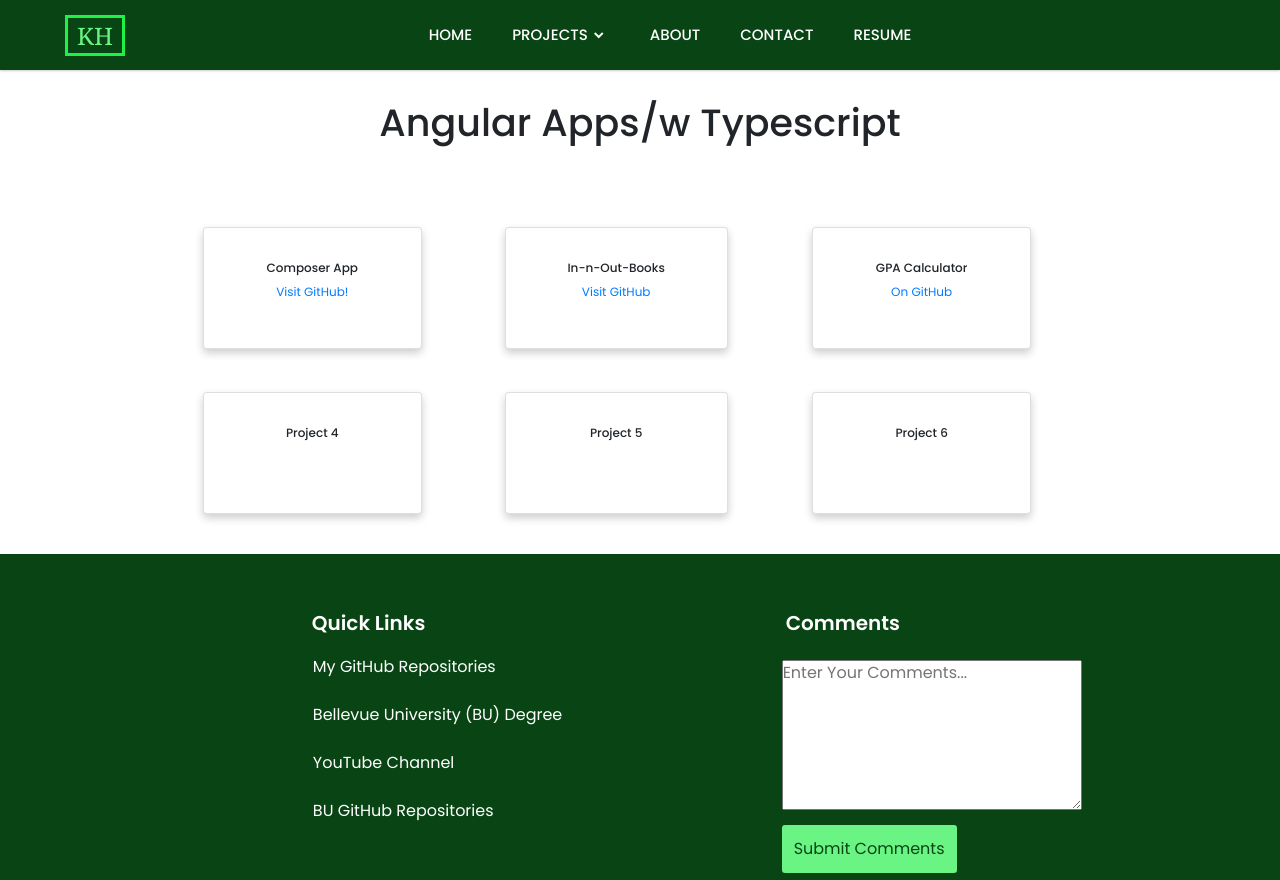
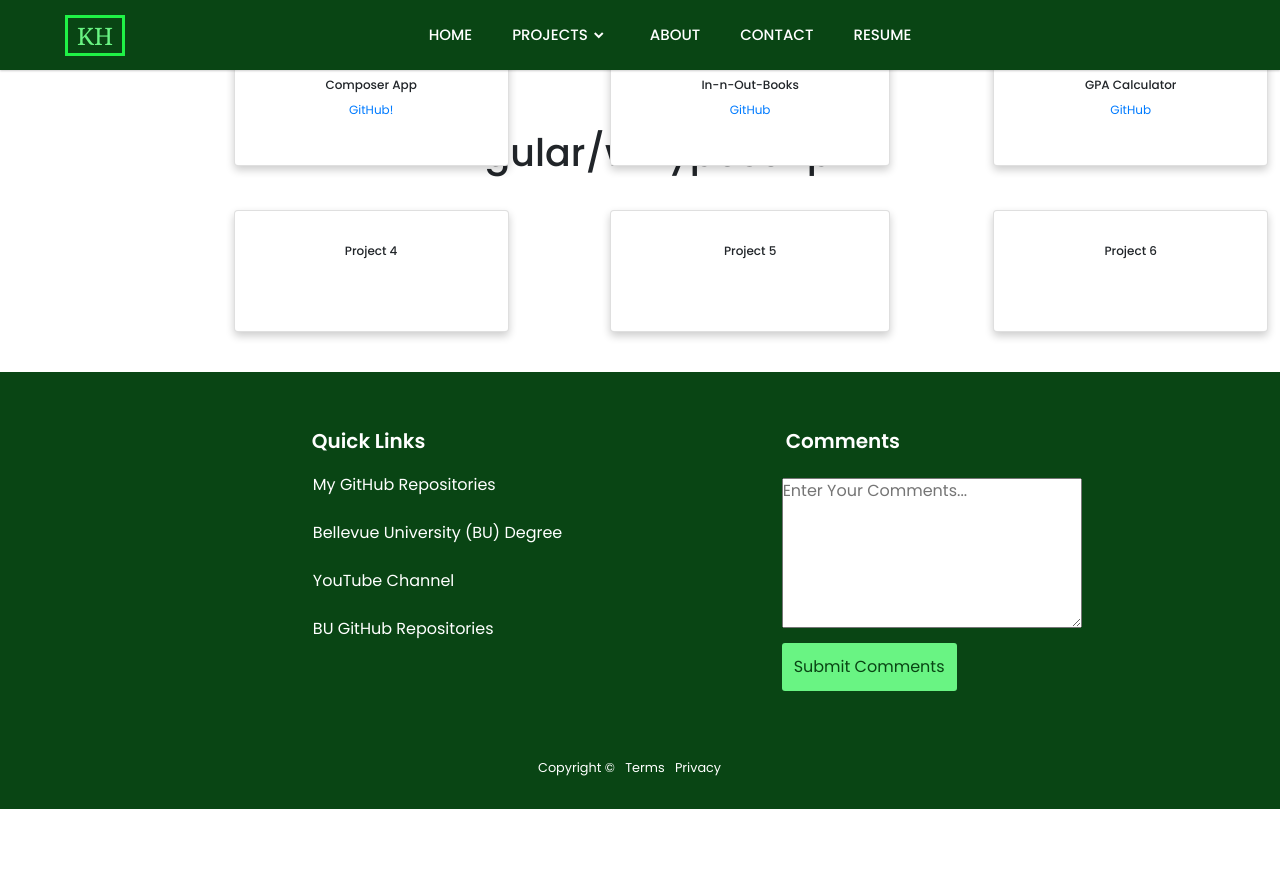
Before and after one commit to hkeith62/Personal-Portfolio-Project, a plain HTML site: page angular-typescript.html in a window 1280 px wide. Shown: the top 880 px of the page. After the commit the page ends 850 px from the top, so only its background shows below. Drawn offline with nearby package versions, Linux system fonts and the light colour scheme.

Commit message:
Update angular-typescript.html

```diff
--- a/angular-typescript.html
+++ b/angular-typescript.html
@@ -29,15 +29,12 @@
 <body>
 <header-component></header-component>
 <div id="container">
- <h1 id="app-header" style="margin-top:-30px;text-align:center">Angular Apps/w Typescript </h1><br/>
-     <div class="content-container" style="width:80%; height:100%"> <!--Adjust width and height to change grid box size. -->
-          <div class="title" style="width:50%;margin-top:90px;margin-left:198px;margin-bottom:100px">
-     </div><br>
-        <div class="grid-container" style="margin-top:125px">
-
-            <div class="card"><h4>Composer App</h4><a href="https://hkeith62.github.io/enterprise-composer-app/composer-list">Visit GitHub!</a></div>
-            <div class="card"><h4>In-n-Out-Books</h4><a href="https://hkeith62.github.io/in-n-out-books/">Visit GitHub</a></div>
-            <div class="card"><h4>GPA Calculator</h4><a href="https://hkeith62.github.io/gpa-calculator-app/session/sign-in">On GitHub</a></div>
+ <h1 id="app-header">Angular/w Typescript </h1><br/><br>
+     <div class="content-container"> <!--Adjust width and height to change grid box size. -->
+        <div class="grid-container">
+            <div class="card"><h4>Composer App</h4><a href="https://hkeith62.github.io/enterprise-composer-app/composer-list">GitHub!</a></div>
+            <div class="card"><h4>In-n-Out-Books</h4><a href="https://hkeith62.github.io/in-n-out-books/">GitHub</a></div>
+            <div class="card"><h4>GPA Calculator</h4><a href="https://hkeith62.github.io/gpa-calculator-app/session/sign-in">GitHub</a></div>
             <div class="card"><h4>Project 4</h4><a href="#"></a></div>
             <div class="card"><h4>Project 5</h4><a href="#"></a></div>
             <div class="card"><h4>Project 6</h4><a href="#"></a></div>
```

...

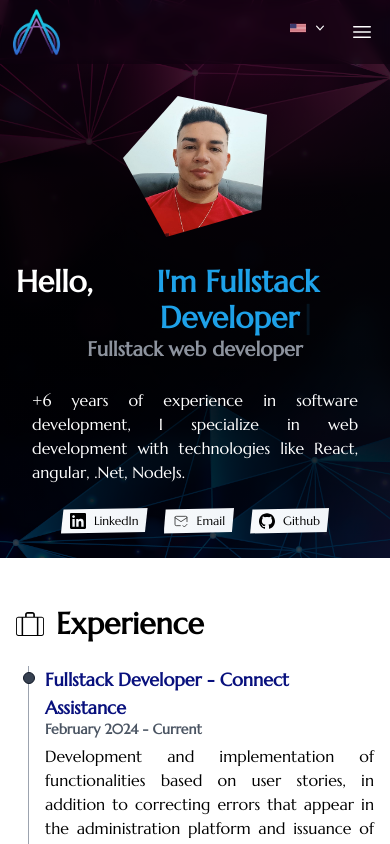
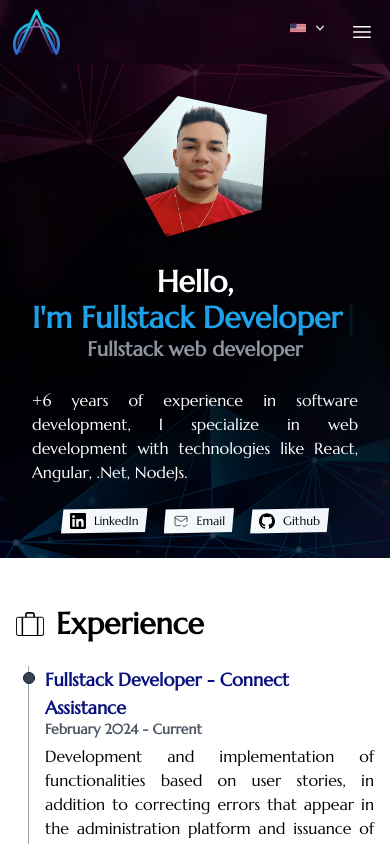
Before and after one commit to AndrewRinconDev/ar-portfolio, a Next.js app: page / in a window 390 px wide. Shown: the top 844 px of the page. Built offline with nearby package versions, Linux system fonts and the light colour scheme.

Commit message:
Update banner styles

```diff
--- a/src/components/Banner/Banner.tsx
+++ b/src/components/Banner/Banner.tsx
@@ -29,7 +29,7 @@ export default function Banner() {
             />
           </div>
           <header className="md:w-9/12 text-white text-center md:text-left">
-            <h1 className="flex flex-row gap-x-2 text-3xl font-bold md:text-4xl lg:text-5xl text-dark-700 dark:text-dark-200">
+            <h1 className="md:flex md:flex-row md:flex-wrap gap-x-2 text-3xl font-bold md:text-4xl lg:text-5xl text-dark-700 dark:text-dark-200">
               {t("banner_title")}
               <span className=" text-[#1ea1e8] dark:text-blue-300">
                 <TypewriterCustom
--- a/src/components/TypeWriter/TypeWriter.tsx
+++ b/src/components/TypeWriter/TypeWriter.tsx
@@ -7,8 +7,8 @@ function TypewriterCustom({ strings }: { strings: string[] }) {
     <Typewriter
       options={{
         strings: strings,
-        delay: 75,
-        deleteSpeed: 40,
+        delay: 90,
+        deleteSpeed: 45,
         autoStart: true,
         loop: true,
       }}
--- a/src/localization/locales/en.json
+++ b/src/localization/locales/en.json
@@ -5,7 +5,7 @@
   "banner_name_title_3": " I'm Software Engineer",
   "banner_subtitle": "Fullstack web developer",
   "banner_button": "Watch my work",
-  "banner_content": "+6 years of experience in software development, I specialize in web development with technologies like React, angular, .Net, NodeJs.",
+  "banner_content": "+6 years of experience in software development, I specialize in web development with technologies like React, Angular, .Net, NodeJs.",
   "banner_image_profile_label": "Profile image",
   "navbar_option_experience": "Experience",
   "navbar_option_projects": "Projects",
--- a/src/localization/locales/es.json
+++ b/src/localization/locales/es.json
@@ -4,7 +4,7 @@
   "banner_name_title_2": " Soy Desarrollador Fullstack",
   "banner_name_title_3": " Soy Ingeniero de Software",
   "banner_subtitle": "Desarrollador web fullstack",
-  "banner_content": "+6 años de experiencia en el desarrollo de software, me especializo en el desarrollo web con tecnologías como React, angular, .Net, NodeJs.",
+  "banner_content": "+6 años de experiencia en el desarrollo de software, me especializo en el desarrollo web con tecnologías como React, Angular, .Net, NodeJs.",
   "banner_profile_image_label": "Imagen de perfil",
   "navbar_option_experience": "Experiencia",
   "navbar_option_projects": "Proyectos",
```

== What you have to do ==
Which lines above hold the word "dark"? Copy each of them.

== Output ==
-            <h1 className="flex flex-row gap-x-2 text-3xl font-bold md:text-4xl lg:text-5xl text-dark-700 dark:text-dark-200">
+            <h1 className="md:flex md:flex-row md:flex-wrap gap-x-2 text-3xl font-bold md:text-4xl lg:text-5xl text-dark-700 dark:text-dark-200">
               <span className=" text-[#1ea1e8] dark:text-blue-300">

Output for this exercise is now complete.